02 May 2009
Mango and Chicken Stir-fry
Stir-fry isn't really something that I think of as needing a recipe; the sauce, maybe, but even that doesn't or shouldn't need a lot of work. This is a pretty standard recipe - soy sauce, ginger, garlic and diced serrano pepper to marinate the meat - and then vegetables of choice. She suggests, and I used because I had all of them, carrots, broccoli, and snow peas.
The thing that males this stir-fry interesting is the addition of fruit. Cora suggests peaches or mango, and let's face it: May in Alberta is not exactly peach season. It's not exactly mango season either, since mangoes (like most fruits) don't grow here, but I can get a nicer Mexican mango this time of year than I can get... Chilean peaches any time of year. (They're hard and never ripen properly and why even bother, really?)
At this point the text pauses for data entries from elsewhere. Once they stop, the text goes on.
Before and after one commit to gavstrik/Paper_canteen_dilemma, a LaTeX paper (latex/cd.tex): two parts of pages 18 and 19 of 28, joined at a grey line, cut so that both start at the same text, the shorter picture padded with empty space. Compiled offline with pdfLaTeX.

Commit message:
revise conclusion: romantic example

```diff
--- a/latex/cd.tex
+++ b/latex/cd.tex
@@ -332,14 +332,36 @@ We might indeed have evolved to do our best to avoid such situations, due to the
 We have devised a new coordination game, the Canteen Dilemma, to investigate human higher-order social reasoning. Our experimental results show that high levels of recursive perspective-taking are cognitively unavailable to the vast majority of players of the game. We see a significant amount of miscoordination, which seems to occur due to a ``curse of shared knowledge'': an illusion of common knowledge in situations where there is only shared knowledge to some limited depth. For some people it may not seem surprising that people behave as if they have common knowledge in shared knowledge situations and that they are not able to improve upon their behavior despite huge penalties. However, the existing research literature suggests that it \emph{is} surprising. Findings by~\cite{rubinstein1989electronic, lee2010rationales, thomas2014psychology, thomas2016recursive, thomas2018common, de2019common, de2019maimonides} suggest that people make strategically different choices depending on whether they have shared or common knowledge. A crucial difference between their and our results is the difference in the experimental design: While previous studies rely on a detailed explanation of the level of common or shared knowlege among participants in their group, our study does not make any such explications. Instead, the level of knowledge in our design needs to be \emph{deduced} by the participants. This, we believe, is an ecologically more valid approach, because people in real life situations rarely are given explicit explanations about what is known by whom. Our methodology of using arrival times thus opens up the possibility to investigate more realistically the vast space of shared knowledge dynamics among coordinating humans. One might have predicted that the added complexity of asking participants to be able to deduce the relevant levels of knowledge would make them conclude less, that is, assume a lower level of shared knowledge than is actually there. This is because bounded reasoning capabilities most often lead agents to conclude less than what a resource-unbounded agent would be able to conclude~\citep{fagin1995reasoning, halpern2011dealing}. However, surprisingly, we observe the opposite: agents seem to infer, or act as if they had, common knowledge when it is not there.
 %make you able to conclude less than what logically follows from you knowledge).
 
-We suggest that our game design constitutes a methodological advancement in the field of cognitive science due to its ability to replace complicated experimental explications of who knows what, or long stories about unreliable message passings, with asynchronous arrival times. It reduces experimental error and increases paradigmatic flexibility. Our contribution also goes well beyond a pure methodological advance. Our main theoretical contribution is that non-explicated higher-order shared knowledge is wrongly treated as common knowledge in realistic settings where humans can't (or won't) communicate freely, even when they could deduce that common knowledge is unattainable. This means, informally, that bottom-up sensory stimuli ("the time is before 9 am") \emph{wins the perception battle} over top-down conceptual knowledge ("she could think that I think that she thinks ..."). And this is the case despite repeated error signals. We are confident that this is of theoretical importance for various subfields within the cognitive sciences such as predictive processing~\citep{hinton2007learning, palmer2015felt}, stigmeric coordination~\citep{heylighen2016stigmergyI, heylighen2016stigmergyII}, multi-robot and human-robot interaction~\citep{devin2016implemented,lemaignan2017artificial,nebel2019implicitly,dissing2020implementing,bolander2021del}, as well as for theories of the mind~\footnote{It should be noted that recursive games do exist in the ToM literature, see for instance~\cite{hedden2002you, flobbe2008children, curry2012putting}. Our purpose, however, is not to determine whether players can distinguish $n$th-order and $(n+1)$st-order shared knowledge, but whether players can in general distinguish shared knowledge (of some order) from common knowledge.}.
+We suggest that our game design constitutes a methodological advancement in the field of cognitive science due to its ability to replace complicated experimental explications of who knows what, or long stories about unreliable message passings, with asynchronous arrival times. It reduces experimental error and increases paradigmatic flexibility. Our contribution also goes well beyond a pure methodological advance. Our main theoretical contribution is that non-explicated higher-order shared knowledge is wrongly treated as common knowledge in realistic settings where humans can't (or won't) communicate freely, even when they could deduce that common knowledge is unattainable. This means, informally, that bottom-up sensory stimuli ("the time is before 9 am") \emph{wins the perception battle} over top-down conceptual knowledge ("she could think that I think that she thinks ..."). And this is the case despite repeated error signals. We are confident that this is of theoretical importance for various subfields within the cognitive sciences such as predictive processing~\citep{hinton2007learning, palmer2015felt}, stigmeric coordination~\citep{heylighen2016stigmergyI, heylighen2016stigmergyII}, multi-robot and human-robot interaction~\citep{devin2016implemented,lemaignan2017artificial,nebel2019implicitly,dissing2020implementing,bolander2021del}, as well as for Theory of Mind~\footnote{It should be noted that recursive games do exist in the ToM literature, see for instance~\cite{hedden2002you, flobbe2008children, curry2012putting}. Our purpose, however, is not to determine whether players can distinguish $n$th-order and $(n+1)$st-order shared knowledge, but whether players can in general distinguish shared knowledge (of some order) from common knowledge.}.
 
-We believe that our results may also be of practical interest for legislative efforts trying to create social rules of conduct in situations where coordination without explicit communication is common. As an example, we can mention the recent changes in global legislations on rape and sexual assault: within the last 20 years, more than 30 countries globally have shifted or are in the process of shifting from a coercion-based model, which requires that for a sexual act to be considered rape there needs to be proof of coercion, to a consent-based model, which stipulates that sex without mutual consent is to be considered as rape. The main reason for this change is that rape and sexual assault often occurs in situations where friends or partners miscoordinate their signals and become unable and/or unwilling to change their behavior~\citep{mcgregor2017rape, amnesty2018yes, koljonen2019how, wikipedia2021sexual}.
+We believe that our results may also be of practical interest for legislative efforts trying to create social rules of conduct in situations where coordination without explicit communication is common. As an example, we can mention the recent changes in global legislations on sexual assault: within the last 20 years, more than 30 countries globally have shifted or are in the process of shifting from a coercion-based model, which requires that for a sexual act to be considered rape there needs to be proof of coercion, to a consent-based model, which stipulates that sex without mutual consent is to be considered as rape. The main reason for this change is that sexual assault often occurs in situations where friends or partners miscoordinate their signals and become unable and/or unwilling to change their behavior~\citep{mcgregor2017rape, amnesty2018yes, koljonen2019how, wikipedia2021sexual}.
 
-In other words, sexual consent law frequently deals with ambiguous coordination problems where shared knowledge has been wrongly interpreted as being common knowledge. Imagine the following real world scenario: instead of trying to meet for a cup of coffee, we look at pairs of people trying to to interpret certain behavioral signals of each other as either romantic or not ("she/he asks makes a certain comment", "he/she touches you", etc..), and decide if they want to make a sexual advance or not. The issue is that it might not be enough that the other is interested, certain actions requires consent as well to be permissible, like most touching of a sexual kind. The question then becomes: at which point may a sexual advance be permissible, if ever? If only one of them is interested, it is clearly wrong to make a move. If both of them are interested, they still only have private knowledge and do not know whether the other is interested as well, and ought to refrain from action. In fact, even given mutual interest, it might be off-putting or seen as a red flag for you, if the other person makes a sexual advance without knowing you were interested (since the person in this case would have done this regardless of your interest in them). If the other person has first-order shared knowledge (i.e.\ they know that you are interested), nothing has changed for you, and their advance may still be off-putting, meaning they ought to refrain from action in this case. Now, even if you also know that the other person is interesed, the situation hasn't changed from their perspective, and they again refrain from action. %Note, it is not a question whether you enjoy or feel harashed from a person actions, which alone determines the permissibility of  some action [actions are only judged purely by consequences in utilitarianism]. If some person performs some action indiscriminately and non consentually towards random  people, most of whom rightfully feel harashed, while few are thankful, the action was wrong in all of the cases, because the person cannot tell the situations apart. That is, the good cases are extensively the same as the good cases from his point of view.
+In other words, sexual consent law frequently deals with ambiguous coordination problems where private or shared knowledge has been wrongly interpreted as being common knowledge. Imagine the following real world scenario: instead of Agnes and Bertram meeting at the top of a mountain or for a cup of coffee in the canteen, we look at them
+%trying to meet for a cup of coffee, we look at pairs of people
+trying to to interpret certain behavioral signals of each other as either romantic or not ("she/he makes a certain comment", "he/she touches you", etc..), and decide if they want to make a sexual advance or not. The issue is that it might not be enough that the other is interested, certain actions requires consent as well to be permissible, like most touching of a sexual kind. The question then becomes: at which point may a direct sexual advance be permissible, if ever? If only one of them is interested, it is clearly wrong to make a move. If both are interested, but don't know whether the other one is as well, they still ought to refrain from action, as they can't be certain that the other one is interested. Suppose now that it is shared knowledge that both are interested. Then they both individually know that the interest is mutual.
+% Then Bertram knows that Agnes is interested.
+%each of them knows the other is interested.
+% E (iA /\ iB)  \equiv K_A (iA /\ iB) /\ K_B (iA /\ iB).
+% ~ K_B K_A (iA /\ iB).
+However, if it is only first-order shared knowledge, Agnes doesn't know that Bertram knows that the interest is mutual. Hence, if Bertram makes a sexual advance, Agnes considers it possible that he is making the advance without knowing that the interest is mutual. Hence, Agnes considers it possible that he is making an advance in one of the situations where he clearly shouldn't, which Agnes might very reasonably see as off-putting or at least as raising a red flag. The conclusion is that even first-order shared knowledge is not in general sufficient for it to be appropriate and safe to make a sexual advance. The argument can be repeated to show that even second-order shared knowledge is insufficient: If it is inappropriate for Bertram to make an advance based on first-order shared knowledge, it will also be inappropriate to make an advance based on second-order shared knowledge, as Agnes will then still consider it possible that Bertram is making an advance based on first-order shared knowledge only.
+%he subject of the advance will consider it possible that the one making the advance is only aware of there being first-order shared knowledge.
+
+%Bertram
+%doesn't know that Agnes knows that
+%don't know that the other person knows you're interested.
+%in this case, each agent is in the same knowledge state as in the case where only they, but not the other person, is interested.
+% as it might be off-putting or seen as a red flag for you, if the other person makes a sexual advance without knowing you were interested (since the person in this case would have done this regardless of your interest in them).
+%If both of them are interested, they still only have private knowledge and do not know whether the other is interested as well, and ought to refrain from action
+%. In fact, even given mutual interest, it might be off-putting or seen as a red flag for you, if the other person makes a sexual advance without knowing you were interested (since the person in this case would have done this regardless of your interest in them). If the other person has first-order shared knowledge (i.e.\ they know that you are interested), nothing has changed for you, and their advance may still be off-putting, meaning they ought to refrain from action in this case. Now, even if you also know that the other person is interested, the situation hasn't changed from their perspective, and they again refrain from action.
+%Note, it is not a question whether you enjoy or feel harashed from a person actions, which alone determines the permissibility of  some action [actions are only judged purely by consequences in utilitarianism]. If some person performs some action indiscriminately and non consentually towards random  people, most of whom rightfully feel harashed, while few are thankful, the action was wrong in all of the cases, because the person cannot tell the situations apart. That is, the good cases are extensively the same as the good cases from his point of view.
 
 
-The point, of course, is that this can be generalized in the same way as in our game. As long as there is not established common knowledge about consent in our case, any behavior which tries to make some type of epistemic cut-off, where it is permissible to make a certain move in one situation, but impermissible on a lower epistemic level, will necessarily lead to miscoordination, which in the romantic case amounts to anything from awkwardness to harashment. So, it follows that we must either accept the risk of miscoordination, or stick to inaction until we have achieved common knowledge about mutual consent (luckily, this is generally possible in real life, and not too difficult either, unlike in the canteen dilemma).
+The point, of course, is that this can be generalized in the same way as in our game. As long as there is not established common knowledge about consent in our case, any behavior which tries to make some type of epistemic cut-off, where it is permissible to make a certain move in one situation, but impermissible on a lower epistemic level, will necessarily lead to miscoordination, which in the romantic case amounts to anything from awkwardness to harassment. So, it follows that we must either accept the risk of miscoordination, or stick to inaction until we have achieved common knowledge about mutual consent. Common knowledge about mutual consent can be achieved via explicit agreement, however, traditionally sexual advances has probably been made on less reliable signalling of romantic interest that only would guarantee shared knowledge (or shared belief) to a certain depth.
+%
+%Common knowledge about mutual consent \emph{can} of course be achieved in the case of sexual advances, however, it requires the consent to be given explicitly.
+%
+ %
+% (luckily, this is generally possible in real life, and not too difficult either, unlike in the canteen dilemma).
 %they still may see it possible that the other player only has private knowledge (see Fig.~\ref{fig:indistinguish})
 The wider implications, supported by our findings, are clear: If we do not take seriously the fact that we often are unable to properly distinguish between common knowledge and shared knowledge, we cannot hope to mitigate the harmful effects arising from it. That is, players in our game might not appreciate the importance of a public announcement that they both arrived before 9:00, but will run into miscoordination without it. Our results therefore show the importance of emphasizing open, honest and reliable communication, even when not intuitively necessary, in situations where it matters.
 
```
Okay, I'm going to interrupt myself for a minute because there's this amusing story my boss likes to tell about bananas. My job - I work in a grocery store - is to deal with signage and labelling, but generally speaking we don't have a lot of control over what's printed on the signs. I mean, we could change most signs to say almost anything we want, but we could also get fired for doing so. And there are people in an office somewhere who get paid to decide what our signs are going to say. So someone, somewhere along the way decided to make the signs for bananas read: "Bananas - Imported." And one day someone came up and read the sign and said, incredulously, to my boss, "Bananas are imported?!" Like, oh my god! I'm never going to buy a banana again if it's not 100% pure Alberta grown banana. Where in Canada did that person think they came from? Our hidden tropics off the coast of Northern Quebec?
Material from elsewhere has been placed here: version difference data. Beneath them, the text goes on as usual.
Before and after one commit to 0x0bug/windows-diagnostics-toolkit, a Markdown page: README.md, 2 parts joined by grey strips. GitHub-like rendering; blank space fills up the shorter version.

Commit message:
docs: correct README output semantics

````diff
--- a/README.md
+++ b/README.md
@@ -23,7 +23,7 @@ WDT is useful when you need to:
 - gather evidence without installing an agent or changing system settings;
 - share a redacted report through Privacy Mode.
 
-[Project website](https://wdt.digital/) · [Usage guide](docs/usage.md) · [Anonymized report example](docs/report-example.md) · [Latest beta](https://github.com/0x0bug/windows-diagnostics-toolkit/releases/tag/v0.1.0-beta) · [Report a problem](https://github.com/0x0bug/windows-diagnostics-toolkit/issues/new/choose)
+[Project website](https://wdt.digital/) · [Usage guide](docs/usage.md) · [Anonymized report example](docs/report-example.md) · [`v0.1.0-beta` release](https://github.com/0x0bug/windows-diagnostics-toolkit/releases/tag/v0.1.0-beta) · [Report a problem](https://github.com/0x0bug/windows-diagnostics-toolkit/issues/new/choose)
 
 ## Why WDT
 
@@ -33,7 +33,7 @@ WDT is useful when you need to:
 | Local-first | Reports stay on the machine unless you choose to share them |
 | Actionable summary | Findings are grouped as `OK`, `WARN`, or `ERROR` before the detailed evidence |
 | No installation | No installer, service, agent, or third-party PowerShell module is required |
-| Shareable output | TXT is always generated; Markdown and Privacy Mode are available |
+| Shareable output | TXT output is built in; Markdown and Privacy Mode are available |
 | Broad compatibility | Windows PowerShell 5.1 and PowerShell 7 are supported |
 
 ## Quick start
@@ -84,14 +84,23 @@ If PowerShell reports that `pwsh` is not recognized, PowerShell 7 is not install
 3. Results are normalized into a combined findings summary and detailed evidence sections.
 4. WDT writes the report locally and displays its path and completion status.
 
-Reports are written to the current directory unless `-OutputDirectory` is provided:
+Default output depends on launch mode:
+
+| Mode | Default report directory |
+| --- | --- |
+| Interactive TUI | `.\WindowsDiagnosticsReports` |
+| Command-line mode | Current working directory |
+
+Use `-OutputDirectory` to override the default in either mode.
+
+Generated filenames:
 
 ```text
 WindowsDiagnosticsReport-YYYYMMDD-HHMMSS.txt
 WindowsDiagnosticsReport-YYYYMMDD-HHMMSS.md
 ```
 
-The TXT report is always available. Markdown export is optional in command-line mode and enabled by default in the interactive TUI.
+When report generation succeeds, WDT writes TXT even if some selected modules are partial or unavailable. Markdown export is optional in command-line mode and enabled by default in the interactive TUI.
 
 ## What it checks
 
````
Which leads me to something else. Right now, there's a show on TV called The 100 Mile Diet (at least I think it's called that) which deals with a town or a group of people in a town in BC somewhere where they agreed to go on a 100 Mile Diet for a year (I think - I haven't seen the show). And I wonder how that would work in Saskatchewan, where I'm from. I mean... in my backyard we grew very small cherries, smallish plums, and small apples in the summer, but other than that, it's really not a fruit growing region of the world. (We do have wild Saskatoon berries, and presumably blueberries though I've never seen those. And raspberries/strawberries can be grown there.) And it's far too cold to be growing lettuce or other greens during the winter. How on earth would anyone survive such a diet without getting scurvy? I mean, yes, you could can or freeze a lot of produce (now) and obviously the First Nations people survived the winters there (back in the day), but I think it'd be a pretty depressing show wherein all the people on the diet find themselves losing weight, getting ill, and being in general incredibly frustrated by the experience. I don't know. I find the 100 mile diet both intriguing and maybe... pointless. I can imagine every one of those people on the show going out for a Tim Horton's coffee and a bar of chocolate as soon as filming was over.
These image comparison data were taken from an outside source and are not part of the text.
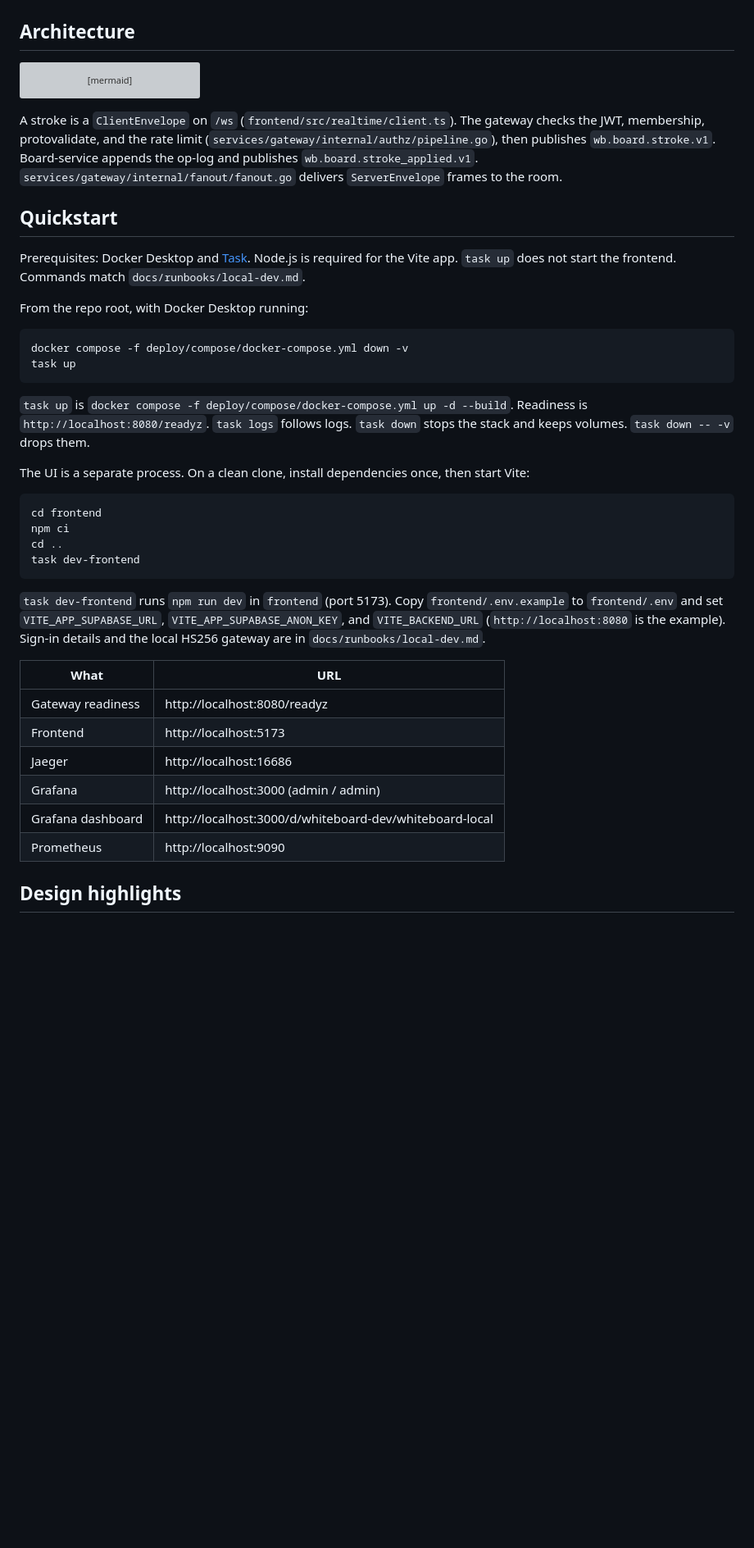
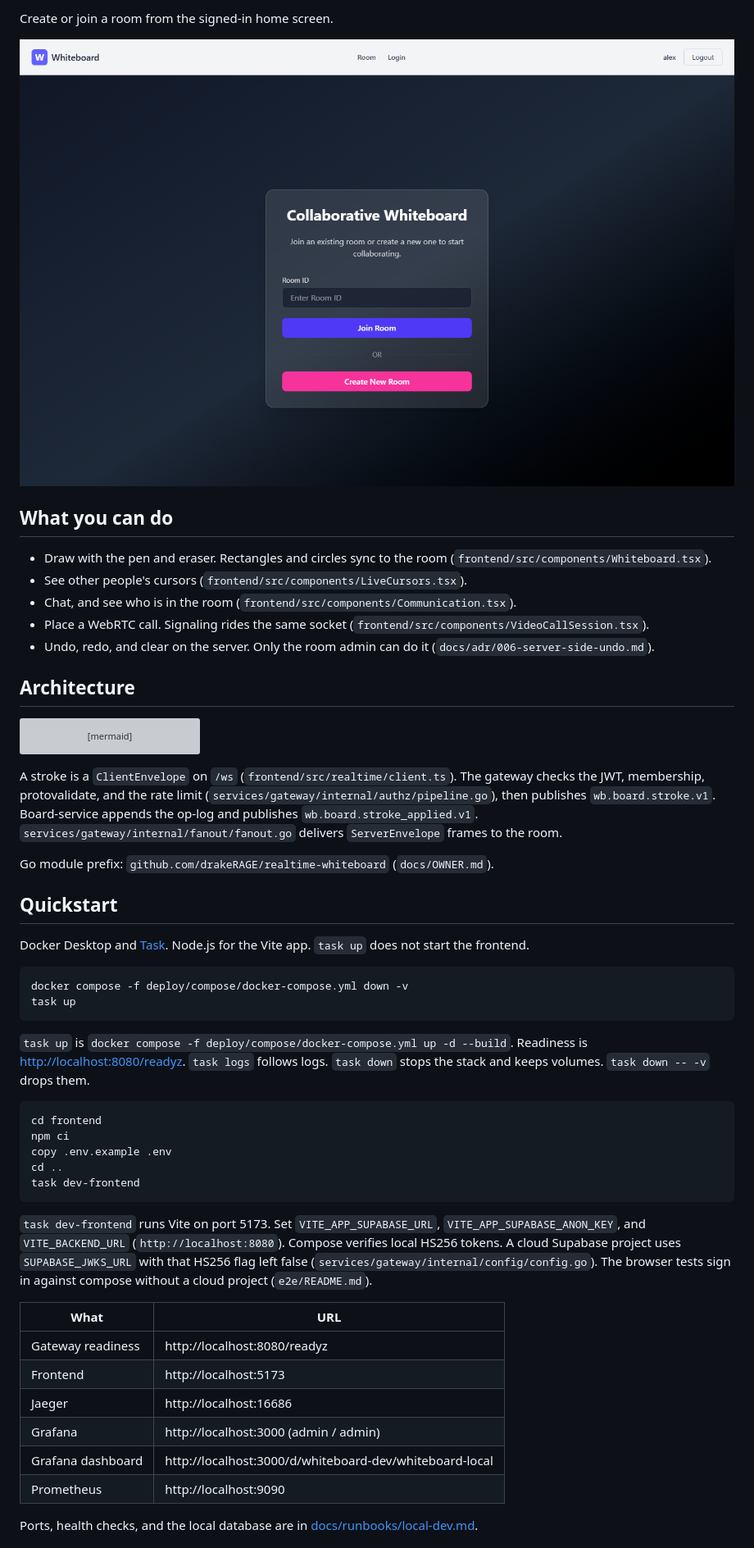
Before and after one commit to drakeRAGE/Real-Time-Collaborative-Whiteboard, a Markdown page: README.md, the part around one of its changes. Shown at 82% size. Rendered like a GitHub page; pictures changed too: docs/assets/rooms.png (added); blank space fills up the shorter version; grey boxes are pictures that could not be loaded.

````diff
--- a/README.md
+++ b/README.md
@@ -8,3 +21,14 @@ Collaborative whiteboard: five Go services, gRPC, NATS JetStream, native protobu
+Create or join a room from the signed-in home screen.
+
+![Create or join a room](docs/assets/rooms.png)
+
+## What you can do
+
+- Draw with the pen and eraser. Rectangles and circles sync to the room (`frontend/src/components/Whiteboard.tsx`).
+- See other people's cursors (`frontend/src/components/LiveCursors.tsx`).
+- Chat, and see who is in the room (`frontend/src/components/Communication.tsx`).
+- Place a WebRTC call. Signaling rides the same socket (`frontend/src/components/VideoCallSession.tsx`).
+- Undo, redo, and clear on the server. Only the room admin can do it (`docs/adr/006-server-side-undo.md`).
 
 ## Architecture
 
@@ -42,32 +66,31 @@ flowchart TB
 
 A stroke is a `ClientEnvelope` on `/ws` (`frontend/src/realtime/client.ts`). The gateway checks the JWT, membership, protovalidate, and the rate limit (`services/gateway/internal/authz/pipeline.go`), then publishes `wb.board.stroke.v1`. Board-service appends the op-log and publishes `wb.board.stroke_applied.v1`. `services/gateway/internal/fanout/fanout.go` delivers `ServerEnvelope` frames to the room.
 
+Go module prefix: `github.com/drakeRAGE/realtime-whiteboard` (`docs/OWNER.md`).
+
 ## Quickstart
 
-Prerequisites: Docker Desktop and [Task](https://taskfile.dev). Node.js is required for the Vite app. `task up` does not start the frontend. Commands match `docs/runbooks/local-dev.md`.
-
-From the repo root, with Docker Desktop running:
+Docker Desktop and [Task](https://taskfile.dev). Node.js for the Vite app. `task up` does not start the frontend.
 
 ```powershell
 docker compose -f deploy/compose/docker-compose.yml down -v
 task up
 ```
 
-`task up` is `docker compose -f deploy/compose/docker-compose.yml up -d --build`. Readiness is `http://localhost:8080/readyz`. `task logs` follows logs. `task down` stops the stack and keeps volumes. `task down -- -v` drops them.
-
-The UI is a separate process. On a clean clone, install dependencies once, then start Vite:
+`task up` is `docker compose -f deploy/compose/docker-compose.yml up -d --build`. Readiness is [http://localhost:8080/readyz](http://localhost:8080/readyz). `task logs` follows logs. `task down` stops the stack and keeps volumes. `task down -- -v` drops them.
 
 ```powershell
 cd frontend
 npm ci
+copy .env.example .env
 cd ..
 task dev-frontend
 ```
 
-`task dev-frontend` runs `npm run dev` in `frontend` (port 5173). Copy `frontend/.env.example` to `frontend/.env` and set `VITE_APP_SUPABASE_URL`, `VITE_APP_SUPABASE_ANON_KEY`, and `VITE_BACKEND_URL` (`http://localhost:8080` is the example). Sign-in details and the local HS256 gateway are in `docs/runbooks/local-dev.md`.
+`task dev-frontend` runs Vite on port 5173. Set `VITE_APP_SUPABASE_URL`, `VITE_APP_SUPABASE_ANON_KEY`, and `VITE_BACKEND_URL` (`http://localhost:8080`). Compose verifies local HS256 tokens. A cloud Supabase project uses `SUPABASE_JWKS_URL` with that HS256 flag left false (`services/gateway/internal/config/config.go`). The browser tests sign in against compose without a cloud project (`e2e/README.md`).
 
 | What | URL |
-|---|---|
+| --- | --- |
 | Gateway readiness | http://localhost:8080/readyz |
 | Frontend | http://localhost:5173 |
 | Jaeger | http://localhost:16686 |
@@ -75,5 +98,5 @@ task dev-frontend
 | Grafana dashboard | http://localhost:3000/d/whiteboard-dev/whiteboard-local |
 | Prometheus | http://localhost:9090 |
 
-## Design highlights
+Ports, health checks, and the local database are in [docs/runbooks/local-dev.md](docs/runbooks/local-dev.md).
 
````
Also changed, not shown: other parts of README.md (+47 -43 lines), docs/runbooks/local-dev.md (+5 -9 lines), docs/assets/chat.png (added), docs/assets/grafana.png (added), docs/assets/jaeger-trace.png (added), docs/assets/whiteboard-member.png (added), docs/assets/whiteboard.png (added), 1 other file.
In any case, what I wanted to say about the mango in my stir-fry was that heated up it became impossibly sweet and delicious. It was like some whole other fruit I'd never tasted before and it was a really delicious addition to the stir-fry. Something I'd try again, for sure.